What the task requires
From the listing below, copy each line where "printf" occurs.

+---+

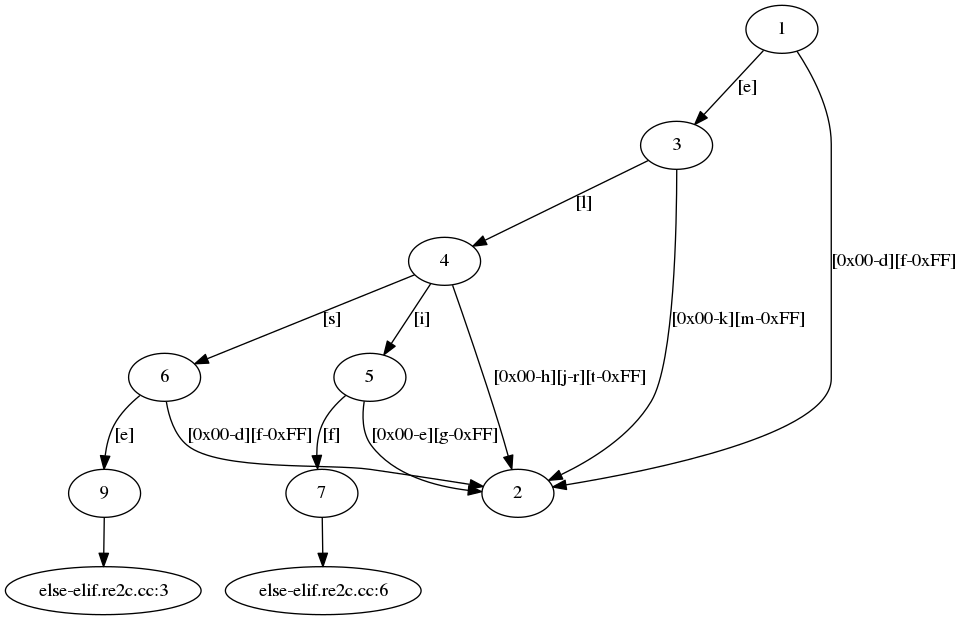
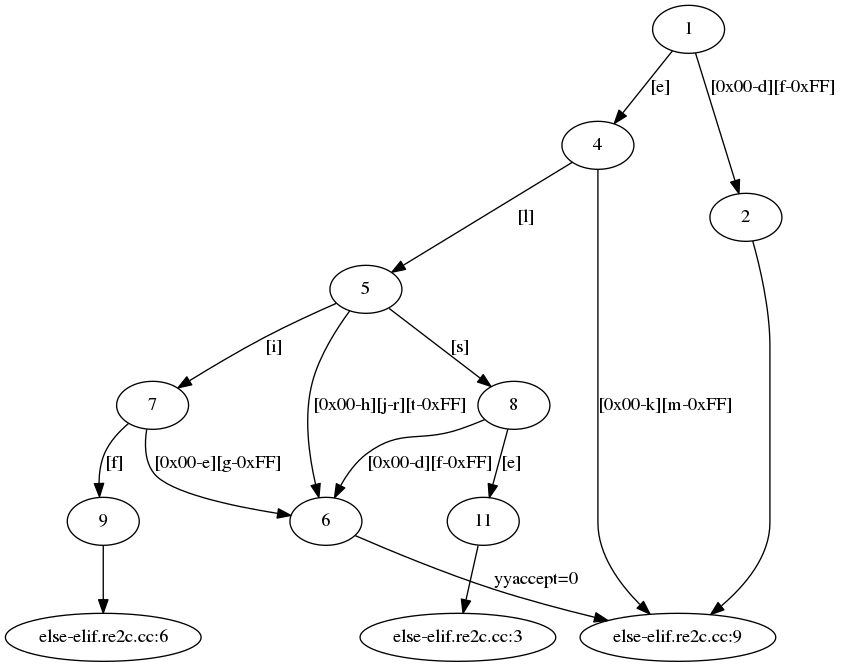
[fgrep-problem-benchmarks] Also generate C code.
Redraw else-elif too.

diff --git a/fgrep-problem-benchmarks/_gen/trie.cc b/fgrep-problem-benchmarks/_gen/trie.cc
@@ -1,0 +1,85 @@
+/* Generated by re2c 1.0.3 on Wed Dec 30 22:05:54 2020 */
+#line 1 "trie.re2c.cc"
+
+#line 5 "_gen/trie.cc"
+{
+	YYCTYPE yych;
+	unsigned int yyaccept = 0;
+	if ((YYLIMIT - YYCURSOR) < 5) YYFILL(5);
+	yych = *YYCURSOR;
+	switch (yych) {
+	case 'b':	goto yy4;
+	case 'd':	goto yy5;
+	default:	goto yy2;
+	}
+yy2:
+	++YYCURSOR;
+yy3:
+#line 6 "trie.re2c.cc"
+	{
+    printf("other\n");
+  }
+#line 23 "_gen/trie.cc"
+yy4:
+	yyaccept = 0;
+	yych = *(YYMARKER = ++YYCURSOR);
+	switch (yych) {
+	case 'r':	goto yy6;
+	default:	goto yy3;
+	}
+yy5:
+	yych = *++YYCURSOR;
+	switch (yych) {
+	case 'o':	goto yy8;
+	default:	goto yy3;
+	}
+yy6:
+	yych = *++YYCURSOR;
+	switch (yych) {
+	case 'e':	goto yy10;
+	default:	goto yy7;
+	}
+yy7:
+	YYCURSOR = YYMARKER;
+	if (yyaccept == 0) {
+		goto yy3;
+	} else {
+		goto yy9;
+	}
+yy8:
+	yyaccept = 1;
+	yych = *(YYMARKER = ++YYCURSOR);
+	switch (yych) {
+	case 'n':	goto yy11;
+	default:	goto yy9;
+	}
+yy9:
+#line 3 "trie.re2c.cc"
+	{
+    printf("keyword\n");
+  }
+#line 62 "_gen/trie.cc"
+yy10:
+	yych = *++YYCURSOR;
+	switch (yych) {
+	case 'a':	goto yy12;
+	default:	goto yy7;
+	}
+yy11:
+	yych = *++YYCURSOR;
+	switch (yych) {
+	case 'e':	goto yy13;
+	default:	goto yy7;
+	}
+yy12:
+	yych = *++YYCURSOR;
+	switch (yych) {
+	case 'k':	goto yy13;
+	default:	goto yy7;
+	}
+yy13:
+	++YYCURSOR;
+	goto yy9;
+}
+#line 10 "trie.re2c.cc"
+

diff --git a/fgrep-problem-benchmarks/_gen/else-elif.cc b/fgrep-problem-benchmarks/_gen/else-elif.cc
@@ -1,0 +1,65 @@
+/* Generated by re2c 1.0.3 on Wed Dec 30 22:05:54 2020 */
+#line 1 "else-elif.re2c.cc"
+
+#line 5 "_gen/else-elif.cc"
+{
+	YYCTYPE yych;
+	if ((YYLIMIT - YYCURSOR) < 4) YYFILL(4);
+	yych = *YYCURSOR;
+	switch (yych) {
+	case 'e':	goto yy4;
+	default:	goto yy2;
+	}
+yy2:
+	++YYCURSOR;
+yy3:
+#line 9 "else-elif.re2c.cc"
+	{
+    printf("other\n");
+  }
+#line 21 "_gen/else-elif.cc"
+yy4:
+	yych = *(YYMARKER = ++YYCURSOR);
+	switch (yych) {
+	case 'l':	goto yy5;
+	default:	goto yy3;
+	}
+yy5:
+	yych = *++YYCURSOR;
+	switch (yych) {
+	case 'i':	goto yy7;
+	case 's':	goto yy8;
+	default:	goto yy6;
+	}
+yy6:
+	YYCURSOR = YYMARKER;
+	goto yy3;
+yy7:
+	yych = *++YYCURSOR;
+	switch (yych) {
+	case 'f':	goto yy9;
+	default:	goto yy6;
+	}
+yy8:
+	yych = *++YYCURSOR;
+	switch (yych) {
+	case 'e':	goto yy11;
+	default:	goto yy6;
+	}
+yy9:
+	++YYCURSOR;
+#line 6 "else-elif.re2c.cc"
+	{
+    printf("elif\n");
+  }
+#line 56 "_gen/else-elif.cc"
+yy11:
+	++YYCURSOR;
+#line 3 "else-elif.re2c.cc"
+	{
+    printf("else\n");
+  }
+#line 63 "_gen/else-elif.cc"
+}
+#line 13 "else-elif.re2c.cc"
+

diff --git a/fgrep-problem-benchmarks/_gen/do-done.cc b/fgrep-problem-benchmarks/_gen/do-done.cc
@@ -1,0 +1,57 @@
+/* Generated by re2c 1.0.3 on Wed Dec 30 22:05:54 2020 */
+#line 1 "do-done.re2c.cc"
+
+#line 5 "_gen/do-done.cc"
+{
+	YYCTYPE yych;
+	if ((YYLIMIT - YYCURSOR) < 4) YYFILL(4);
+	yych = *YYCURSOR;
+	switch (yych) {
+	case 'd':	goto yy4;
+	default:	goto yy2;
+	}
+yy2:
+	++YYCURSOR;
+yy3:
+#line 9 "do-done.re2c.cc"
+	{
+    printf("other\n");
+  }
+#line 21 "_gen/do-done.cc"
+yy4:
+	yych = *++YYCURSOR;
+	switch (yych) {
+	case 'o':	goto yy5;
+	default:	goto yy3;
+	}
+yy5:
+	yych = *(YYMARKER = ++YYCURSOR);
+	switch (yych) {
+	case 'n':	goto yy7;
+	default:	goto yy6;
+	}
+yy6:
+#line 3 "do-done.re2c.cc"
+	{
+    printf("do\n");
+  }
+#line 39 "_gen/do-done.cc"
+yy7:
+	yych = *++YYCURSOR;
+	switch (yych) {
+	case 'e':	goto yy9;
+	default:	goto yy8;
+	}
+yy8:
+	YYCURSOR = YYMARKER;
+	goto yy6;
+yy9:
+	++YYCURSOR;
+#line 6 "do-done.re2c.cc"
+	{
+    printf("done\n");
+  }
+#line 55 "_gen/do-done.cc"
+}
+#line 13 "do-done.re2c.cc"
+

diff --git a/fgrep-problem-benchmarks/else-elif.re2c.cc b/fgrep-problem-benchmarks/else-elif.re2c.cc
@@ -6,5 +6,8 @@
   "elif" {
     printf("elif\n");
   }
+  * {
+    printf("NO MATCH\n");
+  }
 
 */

+---+

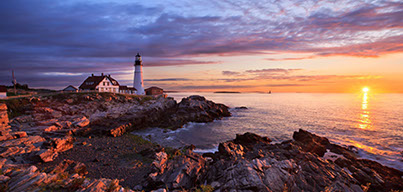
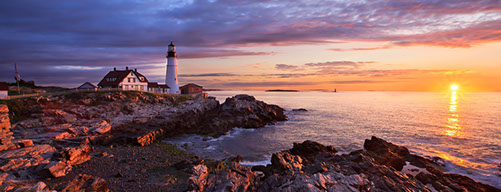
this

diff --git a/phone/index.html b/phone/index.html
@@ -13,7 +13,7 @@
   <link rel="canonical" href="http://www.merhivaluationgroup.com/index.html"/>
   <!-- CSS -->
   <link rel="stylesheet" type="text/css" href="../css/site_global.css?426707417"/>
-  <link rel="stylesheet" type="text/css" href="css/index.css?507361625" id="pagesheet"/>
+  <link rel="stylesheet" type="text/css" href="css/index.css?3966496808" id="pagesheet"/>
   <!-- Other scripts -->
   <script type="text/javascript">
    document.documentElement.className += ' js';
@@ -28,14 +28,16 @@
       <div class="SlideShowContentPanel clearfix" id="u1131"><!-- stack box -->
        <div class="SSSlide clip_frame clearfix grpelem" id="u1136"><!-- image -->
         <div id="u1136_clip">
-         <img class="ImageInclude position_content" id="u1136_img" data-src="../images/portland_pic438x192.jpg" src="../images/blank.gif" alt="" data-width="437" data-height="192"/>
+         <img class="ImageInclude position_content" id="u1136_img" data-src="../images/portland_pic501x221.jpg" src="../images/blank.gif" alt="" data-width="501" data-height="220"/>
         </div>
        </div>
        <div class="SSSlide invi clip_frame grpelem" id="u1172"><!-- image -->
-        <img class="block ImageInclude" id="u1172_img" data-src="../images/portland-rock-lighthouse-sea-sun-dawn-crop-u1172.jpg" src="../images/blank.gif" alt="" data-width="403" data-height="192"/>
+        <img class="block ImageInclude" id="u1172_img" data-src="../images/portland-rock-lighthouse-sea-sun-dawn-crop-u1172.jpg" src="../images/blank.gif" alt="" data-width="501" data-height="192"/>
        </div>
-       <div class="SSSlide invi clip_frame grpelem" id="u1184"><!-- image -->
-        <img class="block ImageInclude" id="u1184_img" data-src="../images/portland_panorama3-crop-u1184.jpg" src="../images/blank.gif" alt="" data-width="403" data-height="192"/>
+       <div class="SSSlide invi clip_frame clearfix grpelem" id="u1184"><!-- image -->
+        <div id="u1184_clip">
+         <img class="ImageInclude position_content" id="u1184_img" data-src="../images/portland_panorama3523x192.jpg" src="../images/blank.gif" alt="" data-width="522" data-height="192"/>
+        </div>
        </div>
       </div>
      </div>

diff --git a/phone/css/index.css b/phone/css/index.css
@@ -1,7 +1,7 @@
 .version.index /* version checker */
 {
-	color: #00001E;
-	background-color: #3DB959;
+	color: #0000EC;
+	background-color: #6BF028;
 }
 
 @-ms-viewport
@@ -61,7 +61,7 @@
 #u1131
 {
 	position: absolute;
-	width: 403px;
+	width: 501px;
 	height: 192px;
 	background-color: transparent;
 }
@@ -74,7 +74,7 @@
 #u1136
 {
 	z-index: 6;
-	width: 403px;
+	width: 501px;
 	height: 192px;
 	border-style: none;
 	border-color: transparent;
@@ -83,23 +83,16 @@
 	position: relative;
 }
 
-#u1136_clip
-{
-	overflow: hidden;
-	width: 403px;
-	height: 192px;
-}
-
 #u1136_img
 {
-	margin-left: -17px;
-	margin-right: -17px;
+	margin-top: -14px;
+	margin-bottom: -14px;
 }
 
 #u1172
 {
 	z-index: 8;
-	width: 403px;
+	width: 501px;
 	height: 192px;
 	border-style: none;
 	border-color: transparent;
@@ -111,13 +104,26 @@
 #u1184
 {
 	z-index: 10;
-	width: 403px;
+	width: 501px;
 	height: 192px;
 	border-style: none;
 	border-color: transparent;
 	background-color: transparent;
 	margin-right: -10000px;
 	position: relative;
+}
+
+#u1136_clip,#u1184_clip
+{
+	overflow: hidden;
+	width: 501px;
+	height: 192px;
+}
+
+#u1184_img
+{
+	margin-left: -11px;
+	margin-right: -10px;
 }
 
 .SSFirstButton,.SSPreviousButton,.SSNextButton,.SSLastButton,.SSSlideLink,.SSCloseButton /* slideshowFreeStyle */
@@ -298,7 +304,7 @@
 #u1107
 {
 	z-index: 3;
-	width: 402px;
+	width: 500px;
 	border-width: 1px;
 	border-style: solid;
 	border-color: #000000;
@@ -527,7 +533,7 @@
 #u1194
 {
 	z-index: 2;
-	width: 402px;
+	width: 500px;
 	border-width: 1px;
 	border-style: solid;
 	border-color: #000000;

+---+

Your response
+    printf("other\n");
+    printf("keyword\n");
+    printf("other\n");
+    printf("elif\n");
+    printf("else\n");
+    printf("other\n");
+    printf("do\n");
+    printf("done\n");
     printf("elif\n");
+    printf("NO MATCH\n");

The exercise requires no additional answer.